■ WHAT TO DO:
How many lines below include the string "center"? State the number alone.

■ STORED DATA:
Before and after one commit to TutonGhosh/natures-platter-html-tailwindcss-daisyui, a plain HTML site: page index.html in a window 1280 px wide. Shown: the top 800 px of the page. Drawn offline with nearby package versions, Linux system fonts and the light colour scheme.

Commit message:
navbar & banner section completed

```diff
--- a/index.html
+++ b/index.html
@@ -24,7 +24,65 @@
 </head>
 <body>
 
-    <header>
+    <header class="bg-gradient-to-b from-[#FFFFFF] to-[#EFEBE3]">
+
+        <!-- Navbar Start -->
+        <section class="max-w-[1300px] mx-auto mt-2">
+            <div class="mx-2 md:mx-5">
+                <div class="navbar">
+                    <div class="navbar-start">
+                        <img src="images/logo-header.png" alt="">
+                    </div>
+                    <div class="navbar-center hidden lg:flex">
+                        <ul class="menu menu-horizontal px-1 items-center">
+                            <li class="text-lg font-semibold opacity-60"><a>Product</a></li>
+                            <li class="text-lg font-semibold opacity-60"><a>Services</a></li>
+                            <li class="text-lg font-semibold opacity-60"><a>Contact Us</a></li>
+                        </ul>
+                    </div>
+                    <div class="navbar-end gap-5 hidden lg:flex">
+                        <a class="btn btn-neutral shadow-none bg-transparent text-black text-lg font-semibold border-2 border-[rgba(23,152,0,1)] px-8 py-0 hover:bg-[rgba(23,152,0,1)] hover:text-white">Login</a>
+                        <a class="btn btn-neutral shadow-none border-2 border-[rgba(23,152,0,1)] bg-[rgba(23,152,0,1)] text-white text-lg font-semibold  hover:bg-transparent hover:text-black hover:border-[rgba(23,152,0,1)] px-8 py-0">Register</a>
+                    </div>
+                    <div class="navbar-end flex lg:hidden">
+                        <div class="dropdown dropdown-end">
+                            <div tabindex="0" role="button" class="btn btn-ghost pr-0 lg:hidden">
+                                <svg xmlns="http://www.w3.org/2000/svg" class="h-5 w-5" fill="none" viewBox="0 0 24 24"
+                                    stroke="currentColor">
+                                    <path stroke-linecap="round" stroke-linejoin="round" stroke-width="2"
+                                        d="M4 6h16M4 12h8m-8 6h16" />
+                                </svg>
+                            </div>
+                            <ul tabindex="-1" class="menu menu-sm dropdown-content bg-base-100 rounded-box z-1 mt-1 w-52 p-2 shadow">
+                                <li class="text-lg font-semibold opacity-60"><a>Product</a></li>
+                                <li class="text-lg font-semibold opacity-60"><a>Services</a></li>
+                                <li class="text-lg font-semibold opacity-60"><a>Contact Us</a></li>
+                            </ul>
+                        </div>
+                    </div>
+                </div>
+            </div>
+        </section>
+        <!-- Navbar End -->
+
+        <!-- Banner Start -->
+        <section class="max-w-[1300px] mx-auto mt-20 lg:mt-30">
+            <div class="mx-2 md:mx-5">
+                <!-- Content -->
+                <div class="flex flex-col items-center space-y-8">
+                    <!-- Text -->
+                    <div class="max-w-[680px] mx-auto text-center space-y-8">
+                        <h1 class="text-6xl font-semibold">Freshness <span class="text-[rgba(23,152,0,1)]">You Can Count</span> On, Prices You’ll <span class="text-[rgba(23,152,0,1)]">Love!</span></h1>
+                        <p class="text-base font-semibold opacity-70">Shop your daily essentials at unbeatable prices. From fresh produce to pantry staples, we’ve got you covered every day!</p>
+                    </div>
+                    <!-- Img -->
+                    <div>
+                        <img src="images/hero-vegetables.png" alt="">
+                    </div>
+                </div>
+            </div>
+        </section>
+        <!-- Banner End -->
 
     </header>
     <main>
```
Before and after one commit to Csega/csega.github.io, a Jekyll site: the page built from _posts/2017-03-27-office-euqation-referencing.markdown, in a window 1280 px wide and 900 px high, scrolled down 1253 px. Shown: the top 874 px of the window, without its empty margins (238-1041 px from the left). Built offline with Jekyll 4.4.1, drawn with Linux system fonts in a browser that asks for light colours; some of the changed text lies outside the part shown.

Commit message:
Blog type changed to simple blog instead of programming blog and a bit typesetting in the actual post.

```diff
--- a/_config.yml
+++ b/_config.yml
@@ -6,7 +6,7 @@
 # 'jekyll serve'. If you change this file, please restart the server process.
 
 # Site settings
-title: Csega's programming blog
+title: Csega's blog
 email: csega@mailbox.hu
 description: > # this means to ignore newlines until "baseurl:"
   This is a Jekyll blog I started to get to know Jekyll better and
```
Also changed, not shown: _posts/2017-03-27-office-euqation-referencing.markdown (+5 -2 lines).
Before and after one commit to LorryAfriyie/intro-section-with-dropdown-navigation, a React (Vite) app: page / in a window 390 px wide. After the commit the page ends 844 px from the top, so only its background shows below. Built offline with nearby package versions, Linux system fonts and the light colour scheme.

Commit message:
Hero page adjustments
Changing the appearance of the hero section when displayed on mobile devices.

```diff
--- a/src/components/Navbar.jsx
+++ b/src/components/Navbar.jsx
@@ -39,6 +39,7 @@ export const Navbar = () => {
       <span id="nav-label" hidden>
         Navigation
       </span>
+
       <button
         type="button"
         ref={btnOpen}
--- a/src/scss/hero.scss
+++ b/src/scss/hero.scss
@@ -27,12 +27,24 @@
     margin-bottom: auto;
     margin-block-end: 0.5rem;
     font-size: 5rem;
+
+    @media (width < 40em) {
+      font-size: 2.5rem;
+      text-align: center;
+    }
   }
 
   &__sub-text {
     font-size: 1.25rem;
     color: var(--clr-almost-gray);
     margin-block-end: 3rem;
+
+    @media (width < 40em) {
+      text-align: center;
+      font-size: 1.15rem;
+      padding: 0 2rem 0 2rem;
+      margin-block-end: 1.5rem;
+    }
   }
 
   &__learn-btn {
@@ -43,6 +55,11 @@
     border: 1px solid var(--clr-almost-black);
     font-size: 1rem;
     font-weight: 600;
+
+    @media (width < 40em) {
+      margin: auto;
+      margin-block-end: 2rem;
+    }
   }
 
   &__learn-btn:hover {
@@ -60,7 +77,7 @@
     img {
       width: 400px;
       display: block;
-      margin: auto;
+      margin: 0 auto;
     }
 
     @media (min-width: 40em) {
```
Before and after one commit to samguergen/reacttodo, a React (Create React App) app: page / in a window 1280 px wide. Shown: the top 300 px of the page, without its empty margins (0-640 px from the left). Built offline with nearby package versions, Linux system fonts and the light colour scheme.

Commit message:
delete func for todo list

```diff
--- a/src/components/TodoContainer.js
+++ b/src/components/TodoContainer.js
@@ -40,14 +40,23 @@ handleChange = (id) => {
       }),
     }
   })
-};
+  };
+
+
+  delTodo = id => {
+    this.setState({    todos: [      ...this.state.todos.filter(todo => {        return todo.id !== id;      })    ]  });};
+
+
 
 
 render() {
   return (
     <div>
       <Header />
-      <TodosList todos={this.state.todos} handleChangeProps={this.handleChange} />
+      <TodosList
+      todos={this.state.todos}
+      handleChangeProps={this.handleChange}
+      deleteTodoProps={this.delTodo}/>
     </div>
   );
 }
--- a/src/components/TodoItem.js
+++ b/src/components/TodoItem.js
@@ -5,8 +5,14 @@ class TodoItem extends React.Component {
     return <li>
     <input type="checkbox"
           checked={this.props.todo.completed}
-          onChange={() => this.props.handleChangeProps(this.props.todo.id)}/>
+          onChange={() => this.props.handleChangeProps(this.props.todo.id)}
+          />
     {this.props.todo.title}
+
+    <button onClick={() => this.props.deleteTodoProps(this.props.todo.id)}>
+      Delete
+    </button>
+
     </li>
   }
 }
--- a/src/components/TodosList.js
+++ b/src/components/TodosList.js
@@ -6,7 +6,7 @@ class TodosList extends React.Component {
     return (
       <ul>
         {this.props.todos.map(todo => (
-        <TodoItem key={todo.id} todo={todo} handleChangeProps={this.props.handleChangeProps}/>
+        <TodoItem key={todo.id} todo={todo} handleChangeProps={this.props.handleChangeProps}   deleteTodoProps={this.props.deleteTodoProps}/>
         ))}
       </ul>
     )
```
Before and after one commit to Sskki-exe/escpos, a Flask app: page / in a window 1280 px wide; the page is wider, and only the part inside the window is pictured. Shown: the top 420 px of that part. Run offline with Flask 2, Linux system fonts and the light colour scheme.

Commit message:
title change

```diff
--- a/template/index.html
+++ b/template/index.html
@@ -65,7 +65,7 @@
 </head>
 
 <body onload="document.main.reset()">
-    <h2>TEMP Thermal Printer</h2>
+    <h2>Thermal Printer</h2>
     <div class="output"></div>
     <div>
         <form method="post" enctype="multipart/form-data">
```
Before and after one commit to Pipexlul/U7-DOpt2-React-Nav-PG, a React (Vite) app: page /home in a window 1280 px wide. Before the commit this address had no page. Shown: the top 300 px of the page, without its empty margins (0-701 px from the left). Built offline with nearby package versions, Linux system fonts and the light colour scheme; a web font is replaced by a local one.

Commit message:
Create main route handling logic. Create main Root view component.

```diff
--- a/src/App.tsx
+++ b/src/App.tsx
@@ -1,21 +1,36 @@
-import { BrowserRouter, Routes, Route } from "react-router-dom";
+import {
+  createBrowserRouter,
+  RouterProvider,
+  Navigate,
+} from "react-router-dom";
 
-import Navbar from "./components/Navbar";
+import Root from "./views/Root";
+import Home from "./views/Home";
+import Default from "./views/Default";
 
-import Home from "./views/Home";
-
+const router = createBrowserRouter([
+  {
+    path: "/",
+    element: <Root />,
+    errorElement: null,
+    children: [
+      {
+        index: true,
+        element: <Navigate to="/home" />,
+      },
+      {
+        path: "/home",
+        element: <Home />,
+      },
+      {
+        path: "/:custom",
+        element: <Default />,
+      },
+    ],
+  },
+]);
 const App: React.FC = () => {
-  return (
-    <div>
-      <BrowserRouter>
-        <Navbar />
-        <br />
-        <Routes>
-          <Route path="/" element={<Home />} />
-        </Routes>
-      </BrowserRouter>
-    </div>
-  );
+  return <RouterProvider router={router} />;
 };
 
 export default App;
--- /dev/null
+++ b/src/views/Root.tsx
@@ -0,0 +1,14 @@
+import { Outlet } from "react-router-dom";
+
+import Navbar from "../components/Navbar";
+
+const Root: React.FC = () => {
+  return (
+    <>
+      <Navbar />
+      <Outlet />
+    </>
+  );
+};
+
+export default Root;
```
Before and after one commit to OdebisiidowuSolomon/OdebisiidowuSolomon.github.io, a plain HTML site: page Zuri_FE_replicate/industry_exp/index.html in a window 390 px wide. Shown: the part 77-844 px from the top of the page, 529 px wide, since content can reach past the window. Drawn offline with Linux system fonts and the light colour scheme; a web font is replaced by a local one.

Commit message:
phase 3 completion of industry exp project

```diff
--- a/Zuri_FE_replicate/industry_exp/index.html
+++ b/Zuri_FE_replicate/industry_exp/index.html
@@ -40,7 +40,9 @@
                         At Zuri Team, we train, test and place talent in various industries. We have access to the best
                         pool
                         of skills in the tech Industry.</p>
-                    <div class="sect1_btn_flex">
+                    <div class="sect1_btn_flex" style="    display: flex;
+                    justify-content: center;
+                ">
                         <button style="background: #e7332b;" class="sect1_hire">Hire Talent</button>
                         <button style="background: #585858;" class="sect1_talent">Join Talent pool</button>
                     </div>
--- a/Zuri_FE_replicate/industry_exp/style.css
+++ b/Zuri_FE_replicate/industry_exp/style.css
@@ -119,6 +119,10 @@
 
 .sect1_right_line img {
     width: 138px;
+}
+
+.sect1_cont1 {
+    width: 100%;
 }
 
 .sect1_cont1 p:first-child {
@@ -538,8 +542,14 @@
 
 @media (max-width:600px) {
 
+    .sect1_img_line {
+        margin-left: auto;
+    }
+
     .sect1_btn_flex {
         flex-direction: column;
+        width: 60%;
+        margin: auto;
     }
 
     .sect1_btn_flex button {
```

■ ANSWER SPACE:
7